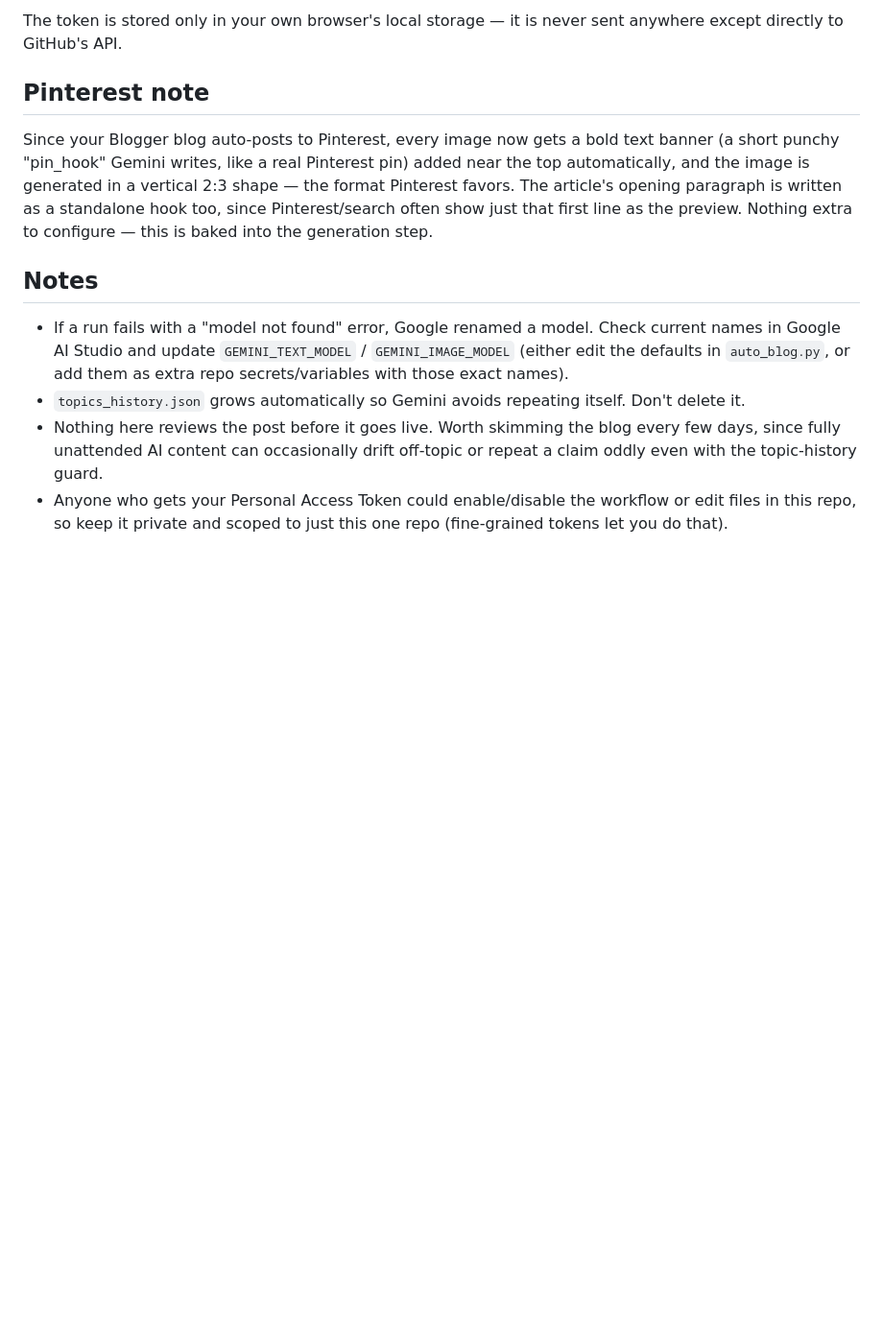
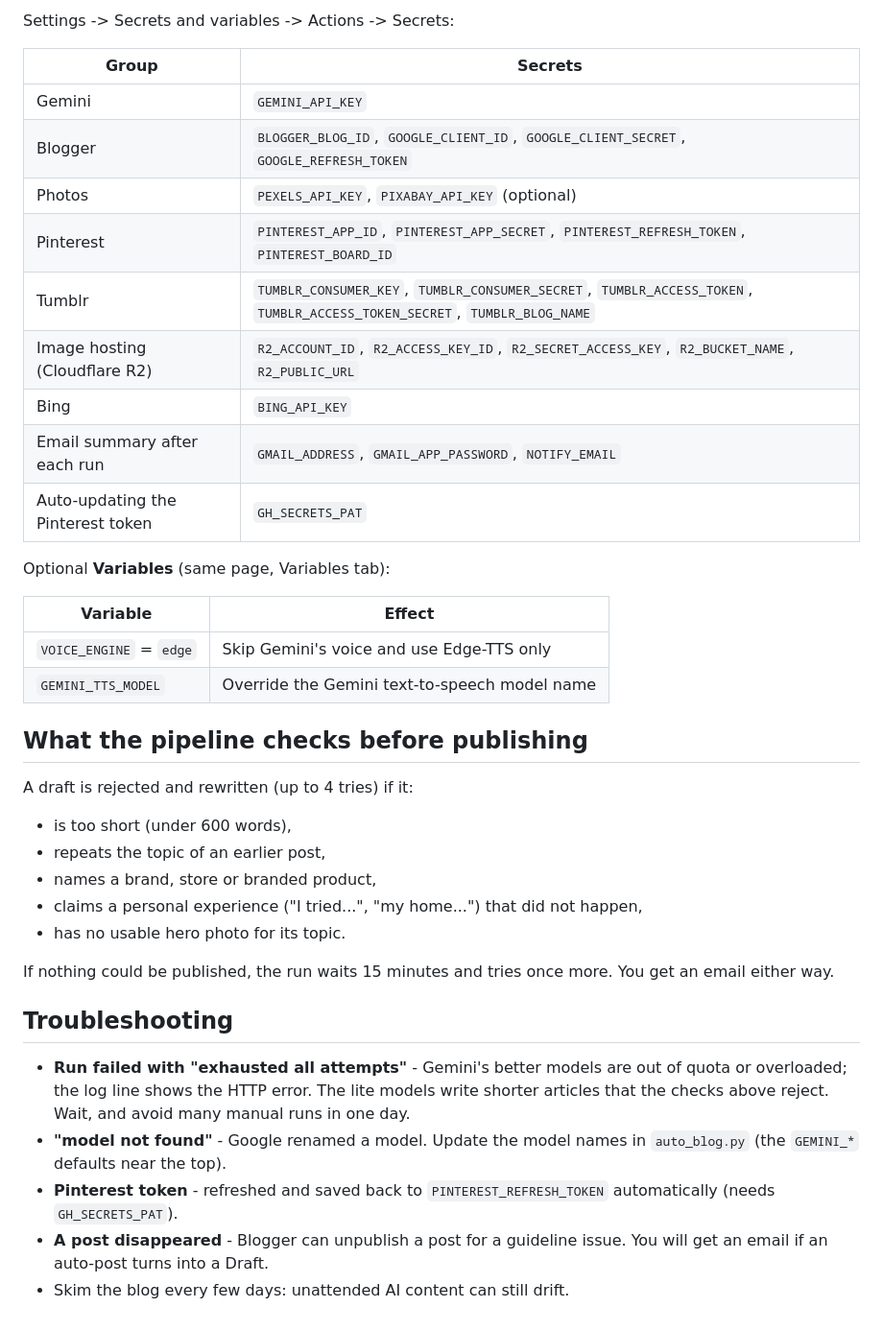
Before and after one commit to Stockimages/auto-blog, a Markdown page: README.md, the part around one of its changes. Shown at 96% size. Drawn GitHub-style; blank space fills up the shorter version.

```diff
--- a/README.md
+++ b/README.md
@@ -76,26 +45,47 @@ That page is `index.html` — the control panel. Open it.
 
-The token is stored only in your own browser's local storage — it is never
-sent anywhere except directly to GitHub's API.
+Settings -> Secrets and variables -> Actions -> Secrets:
 
-## Pinterest note
-Since your Blogger blog auto-posts to Pinterest, every image now gets a
-bold text banner (a short punchy "pin_hook" Gemini writes, like a real
-Pinterest pin) added near the top automatically, and the image is generated
-in a vertical 2:3 shape — the format Pinterest favors. The article's opening
-paragraph is written as a standalone hook too, since Pinterest/search often
-show just that first line as the preview. Nothing extra to configure — this
-is baked into the generation step.
+| Group | Secrets |
+|---|---|
+| Gemini | `GEMINI_API_KEY` |
+| Blogger | `BLOGGER_BLOG_ID`, `GOOGLE_CLIENT_ID`, `GOOGLE_CLIENT_SECRET`, `GOOGLE_REFRESH_TOKEN` |
+| Photos | `PEXELS_API_KEY`, `PIXABAY_API_KEY` (optional) |
+| Pinterest | `PINTEREST_APP_ID`, `PINTEREST_APP_SECRET`, `PINTEREST_REFRESH_TOKEN`, `PINTEREST_BOARD_ID` |
+| Tumblr | `TUMBLR_CONSUMER_KEY`, `TUMBLR_CONSUMER_SECRET`, `TUMBLR_ACCESS_TOKEN`, `TUMBLR_ACCESS_TOKEN_SECRET`, `TUMBLR_BLOG_NAME` |
+| Image hosting (Cloudflare R2) | `R2_ACCOUNT_ID`, `R2_ACCESS_KEY_ID`, `R2_SECRET_ACCESS_KEY`, `R2_BUCKET_NAME`, `R2_PUBLIC_URL` |
+| Bing | `BING_API_KEY` |
+| Email summary after each run | `GMAIL_ADDRESS`, `GMAIL_APP_PASSWORD`, `NOTIFY_EMAIL` |
+| Auto-updating the Pinterest token | `GH_SECRETS_PAT` |
 
-## Notes
-- If a run fails with a "model not found" error, Google renamed a model.
-  Check current names in Google AI Studio and update `GEMINI_TEXT_MODEL` /
-  `GEMINI_IMAGE_MODEL` (either edit the defaults in `auto_blog.py`, or add
-  them as extra repo secrets/variables with those exact names).
-- `topics_history.json` grows automatically so Gemini avoids repeating
-  itself. Don't delete it.
-- Nothing here reviews the post before it goes live. Worth skimming the
-  blog every few days, since fully unattended AI content can occasionally
-  drift off-topic or repeat a claim oddly even with the topic-history guard.
-- Anyone who gets your Personal Access Token could enable/disable the
-  workflow or edit files in this repo, so keep it private and scoped to
-  just this one repo (fine-grained tokens let you do that).
+Optional **Variables** (same page, Variables tab):
+
+| Variable | Effect |
+|---|---|
+| `VOICE_ENGINE` = `edge` | Skip Gemini's voice and use Edge-TTS only |
+| `GEMINI_TTS_MODEL` | Override the Gemini text-to-speech model name |
+
+## What the pipeline checks before publishing
+
+A draft is rejected and rewritten (up to 4 tries) if it:
+- is too short (under 600 words),
+- repeats the topic of an earlier post,
+- names a brand, store or branded product,
+- claims a personal experience ("I tried...", "my home...") that did not happen,
+- has no usable hero photo for its topic.
+
+If nothing could be published, the run waits 15 minutes and tries once more.
+You get an email either way.
+
+## Troubleshooting
+
+- **Run failed with "exhausted all attempts"** - Gemini's better models are out
+  of quota or overloaded; the log line shows the HTTP error. The lite models
+  write shorter articles that the checks above reject. Wait, and avoid many
+  manual runs in one day.
+- **"model not found"** - Google renamed a model. Update the model names in
+  `auto_blog.py` (the `GEMINI_*` defaults near the top).
+- **Pinterest token** - refreshed and saved back to `PINTEREST_REFRESH_TOKEN`
+  automatically (needs `GH_SECRETS_PAT`).
+- **A post disappeared** - Blogger can unpublish a post for a guideline
+  issue. You will get an email if an auto-post turns into a Draft.
+- Skim the blog every few days: unattended AI content can still drift.
```
Also changed, not shown: other parts of README.md (+34 -65 lines).
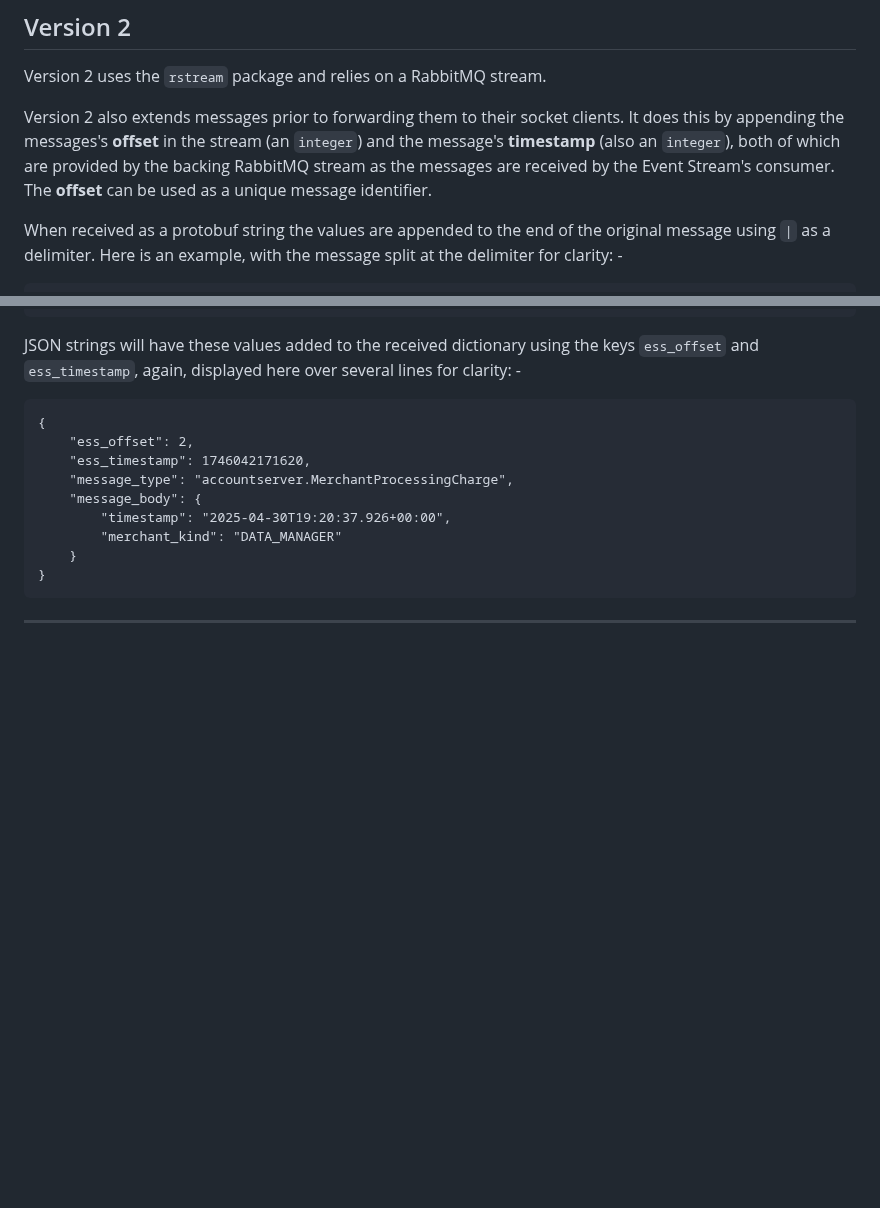
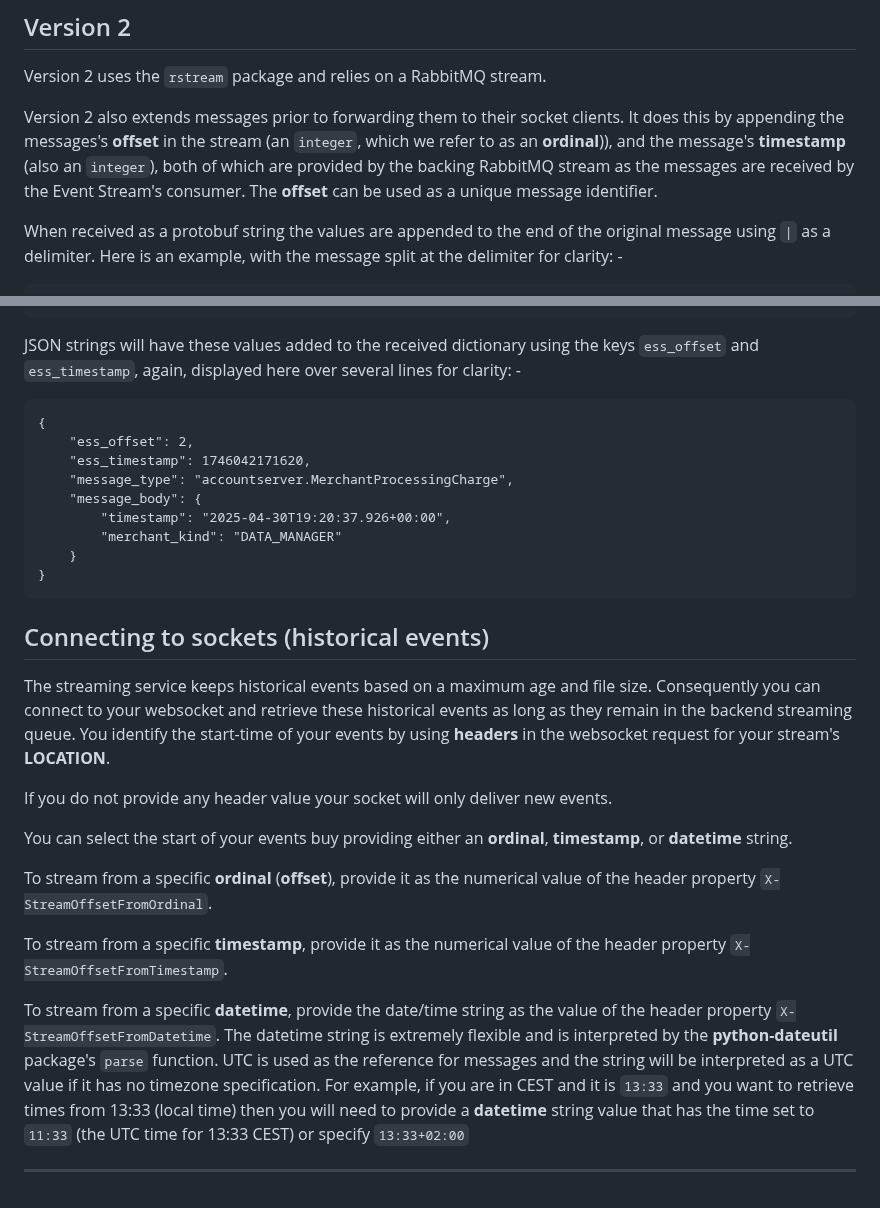
Before and after one commit to InformaticsMatters/squonk2-fastapi-ws-event-stream, a Markdown page: README.md, 2 parts joined by grey strips. Rendered like a GitHub page; blank space fills up the shorter version.

Commit message:
docs: Doc tweak (headers)

```diff
--- a/README.md
+++ b/README.md
@@ -181,10 +181,10 @@ RabbitMQ Topic Queue.
 Version 2 uses the `rstream` package and relies on a RabbitMQ stream.
 
 Version 2 also extends messages prior to forwarding them to their socket clients.
-It does this by appending the messages's **offset** in the stream (an `integer`)
-and the message's **timestamp** (also an `integer`), both of which are provided by
-the backing RabbitMQ stream as the messages are received by the Event Stream's consumer.
-The **offset** can be used as a unique message identifier.
+It does this by appending the messages's **offset** in the stream (an `integer`,
+which we refer to as an **ordinal**)), and the message's **timestamp** (also an `integer`),
+both of which are provided by the backing RabbitMQ stream as the messages are received
+by the Event Stream's consumer. The **offset** can be used as a unique message identifier.
 
 When received as a protobuf string the values are appended to the end of the original
 message using `|` as a delimiter. Here is an example, with the message split at the
@@ -209,6 +209,33 @@ for clarity: -
         }
     }
 
+## Connecting to sockets (historical events)
+The streaming service keeps historical events based on a maximum age and file size.
+Consequently you can connect to your websocket and retrieve these historical events
+as long as they remain in the backend streaming queue. You identify the
+start-time of your events by using **headers** in the websocket request for your
+stream's **LOCATION**.
+
+If you do not provide any header value your socket will only deliver new events.
+
+You can select the start of your events buy providing either an **ordinal**,
+**timestamp**, or **datetime** string.
+
+To stream from a specific **ordinal** (**offset**), provide it as the numerical value
+of the header property `X-StreamOffsetFromOrdinal`.
+
+To stream from a specific **timestamp**, provide it as the numerical value
+of the header property `X-StreamOffsetFromTimestamp`.
+
+To stream from a specific **datetime**, provide the date/time string as the value
+of the header property `X-StreamOffsetFromDatetime`. The datetime string is extremely
+flexible and is interpreted by the **python-dateutil** package's `parse` function.
+UTC is used as the reference for messages and the string will be interpreted as a
+UTC value if it has no timezone specification. For example, if you are in CEST and
+it is `13:33` and you want to retrieve times from 13:33 (local time) then you will need
+to provide a **datetime** string value that has the time set to
+`11:33` (the UTC time for 13:33 CEST) or specify `13:33+02:00`
+
 ---
 
 [black]: https://black.readthedocs.io/en/stable
```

────────────────

Answer with the number alone: how many lines in the records include the word "defaults"?

ANSWER SECTION →
2